◆ Task details:
Filter this material down to the lines that contain the string "quantitative", and return those lines.

===== Material supplied =====

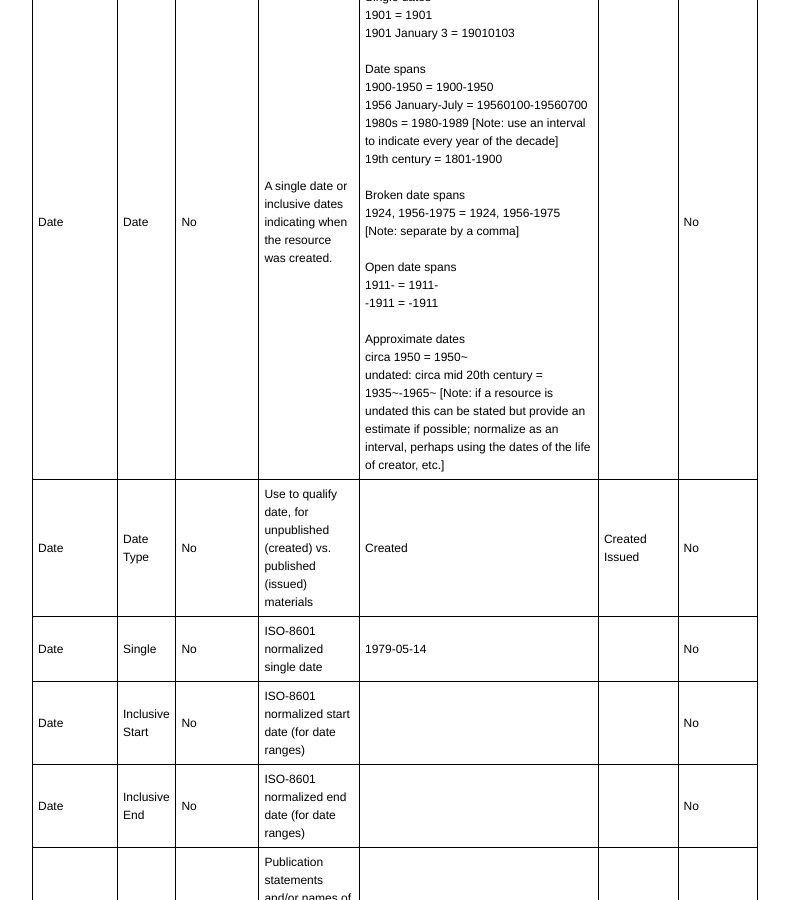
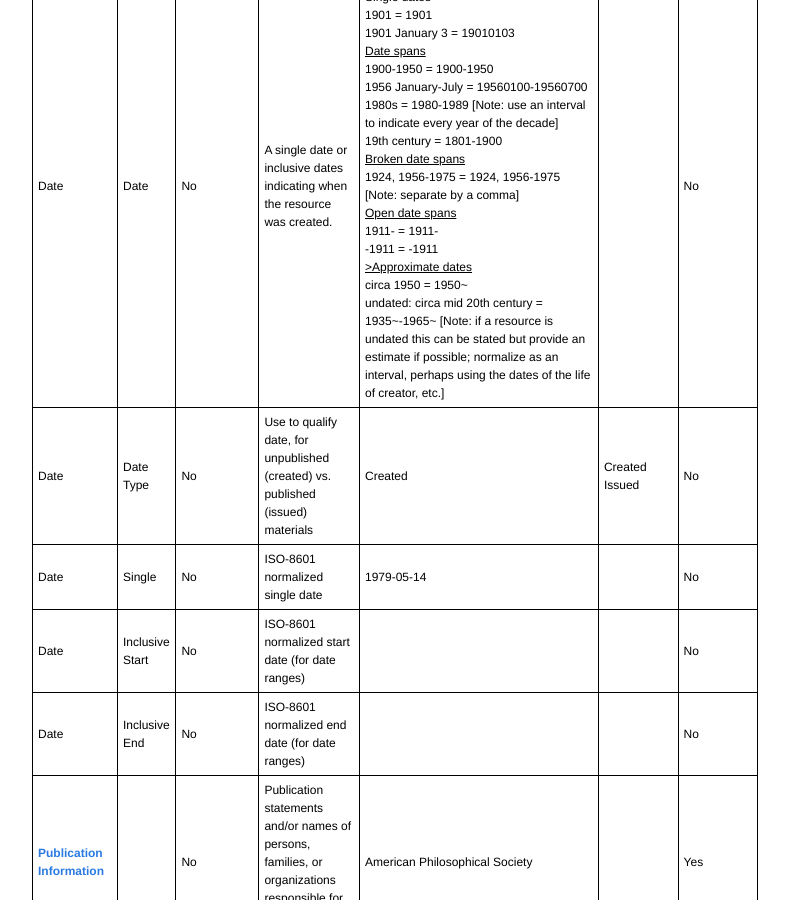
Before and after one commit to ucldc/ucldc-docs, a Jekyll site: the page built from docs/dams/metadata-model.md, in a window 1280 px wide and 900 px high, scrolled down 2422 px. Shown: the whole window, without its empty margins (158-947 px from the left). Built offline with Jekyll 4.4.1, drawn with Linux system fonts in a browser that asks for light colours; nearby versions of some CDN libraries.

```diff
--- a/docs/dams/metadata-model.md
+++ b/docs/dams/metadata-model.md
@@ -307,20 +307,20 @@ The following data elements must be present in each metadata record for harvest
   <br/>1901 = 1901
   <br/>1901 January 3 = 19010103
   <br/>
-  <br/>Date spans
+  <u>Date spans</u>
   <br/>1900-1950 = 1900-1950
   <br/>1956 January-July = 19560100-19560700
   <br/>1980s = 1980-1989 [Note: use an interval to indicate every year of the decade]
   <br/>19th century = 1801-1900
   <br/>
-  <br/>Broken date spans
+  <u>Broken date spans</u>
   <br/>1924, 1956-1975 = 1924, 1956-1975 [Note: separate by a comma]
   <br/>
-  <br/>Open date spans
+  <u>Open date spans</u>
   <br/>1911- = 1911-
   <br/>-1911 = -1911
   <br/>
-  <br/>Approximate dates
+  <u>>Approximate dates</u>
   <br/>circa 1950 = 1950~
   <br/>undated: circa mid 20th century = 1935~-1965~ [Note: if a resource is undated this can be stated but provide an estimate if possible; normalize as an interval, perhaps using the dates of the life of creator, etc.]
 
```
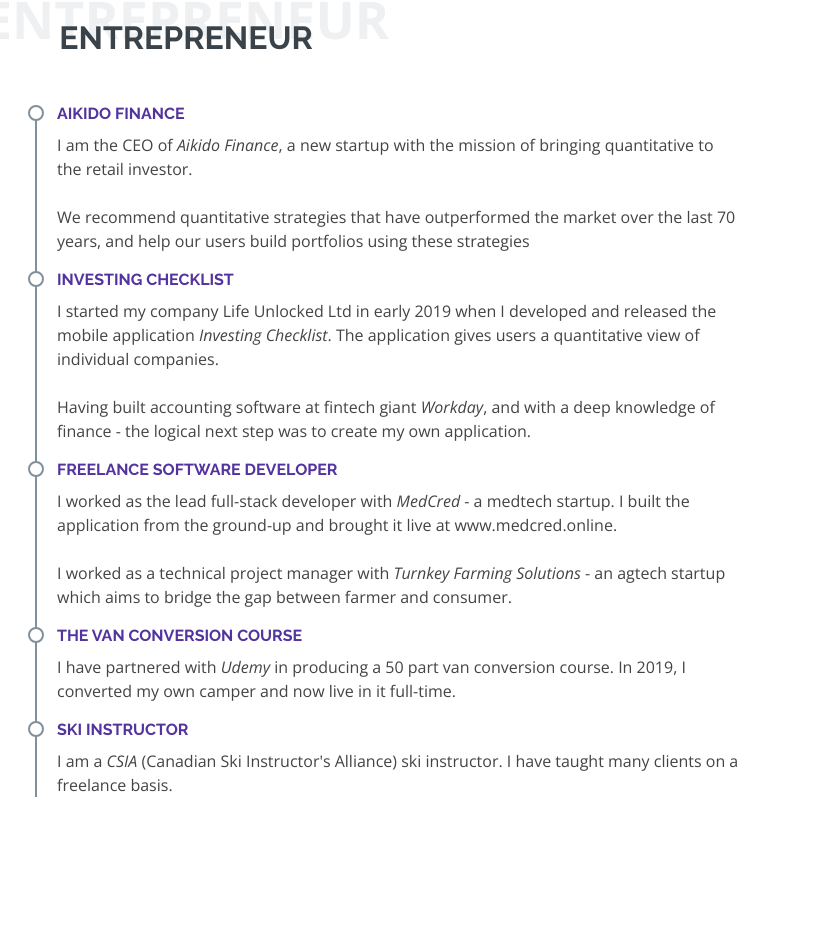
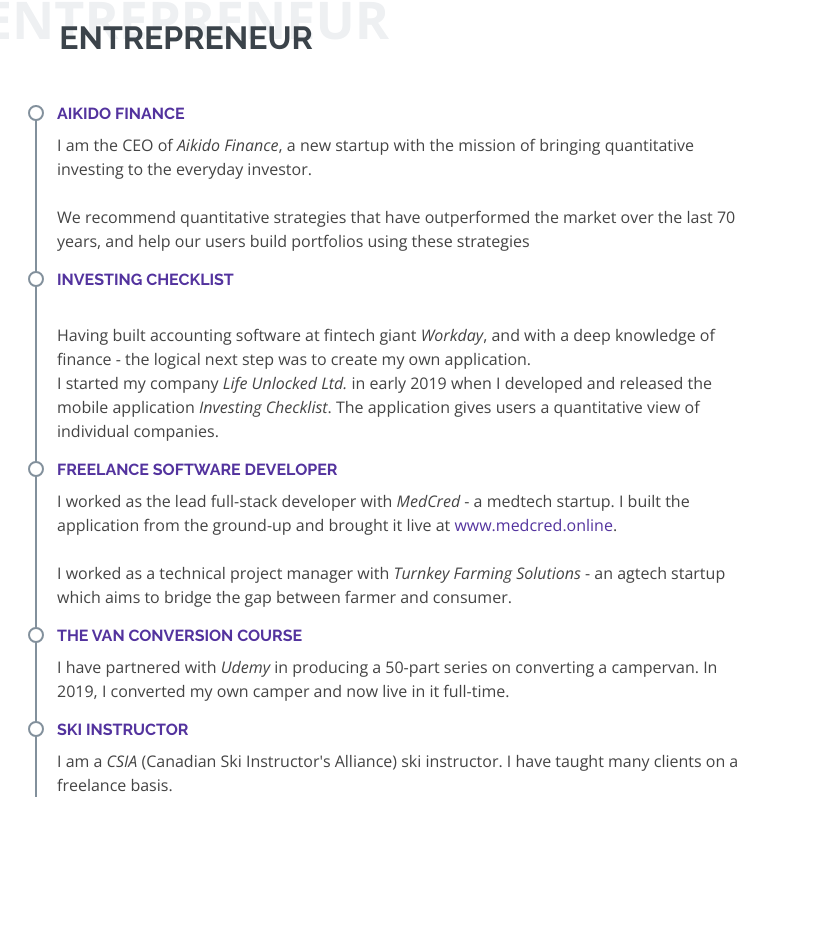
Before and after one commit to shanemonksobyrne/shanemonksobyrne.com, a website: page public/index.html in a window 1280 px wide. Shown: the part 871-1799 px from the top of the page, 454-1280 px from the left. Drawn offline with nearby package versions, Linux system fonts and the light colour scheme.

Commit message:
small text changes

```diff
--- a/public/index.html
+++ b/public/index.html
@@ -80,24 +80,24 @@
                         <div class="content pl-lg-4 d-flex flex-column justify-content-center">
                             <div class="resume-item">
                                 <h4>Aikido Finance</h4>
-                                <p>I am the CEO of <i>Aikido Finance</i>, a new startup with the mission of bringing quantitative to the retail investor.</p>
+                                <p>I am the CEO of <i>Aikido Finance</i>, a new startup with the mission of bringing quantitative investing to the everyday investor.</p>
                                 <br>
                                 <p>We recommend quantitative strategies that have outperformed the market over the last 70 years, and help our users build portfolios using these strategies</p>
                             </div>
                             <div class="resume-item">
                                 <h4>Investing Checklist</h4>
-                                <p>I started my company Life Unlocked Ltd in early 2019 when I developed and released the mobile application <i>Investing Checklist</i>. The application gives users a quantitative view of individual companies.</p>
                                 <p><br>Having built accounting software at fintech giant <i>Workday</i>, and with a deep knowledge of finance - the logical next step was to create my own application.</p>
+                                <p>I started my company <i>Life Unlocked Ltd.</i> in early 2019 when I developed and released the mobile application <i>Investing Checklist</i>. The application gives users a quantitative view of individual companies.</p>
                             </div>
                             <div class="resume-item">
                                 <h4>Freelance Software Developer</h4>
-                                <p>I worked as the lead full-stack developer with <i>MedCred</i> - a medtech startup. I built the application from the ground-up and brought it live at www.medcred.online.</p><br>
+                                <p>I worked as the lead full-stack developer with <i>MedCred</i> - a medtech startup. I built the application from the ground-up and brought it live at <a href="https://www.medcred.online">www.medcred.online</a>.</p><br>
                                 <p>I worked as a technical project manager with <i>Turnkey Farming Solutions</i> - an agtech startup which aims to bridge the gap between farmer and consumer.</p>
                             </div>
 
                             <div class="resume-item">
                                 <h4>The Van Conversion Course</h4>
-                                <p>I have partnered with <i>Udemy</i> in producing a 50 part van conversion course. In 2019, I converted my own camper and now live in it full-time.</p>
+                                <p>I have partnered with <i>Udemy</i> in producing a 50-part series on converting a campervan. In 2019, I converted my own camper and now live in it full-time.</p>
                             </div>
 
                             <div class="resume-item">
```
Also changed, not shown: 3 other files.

=====

◆ Exercise answer:
-                                <p>I am the CEO of <i>Aikido Finance</i>, a new startup with the mission of bringing quantitative to the retail investor.</p>
+                                <p>I am the CEO of <i>Aikido Finance</i>, a new startup with the mission of bringing quantitative investing to the everyday investor.</p>
                                 <p>We recommend quantitative strategies that have outperformed the market over the last 70 years, and help our users build portfolios using these strategies</p>
-                                <p>I started my company Life Unlocked Ltd in early 2019 when I developed and released the mobile application <i>Investing Checklist</i>. The application gives users a quantitative view of individual companies.</p>
+                                <p>I started my company <i>Life Unlocked Ltd.</i> in early 2019 when I developed and released the mobile application <i>Investing Checklist</i>. The application gives users a quantitative view of individual companies.</p>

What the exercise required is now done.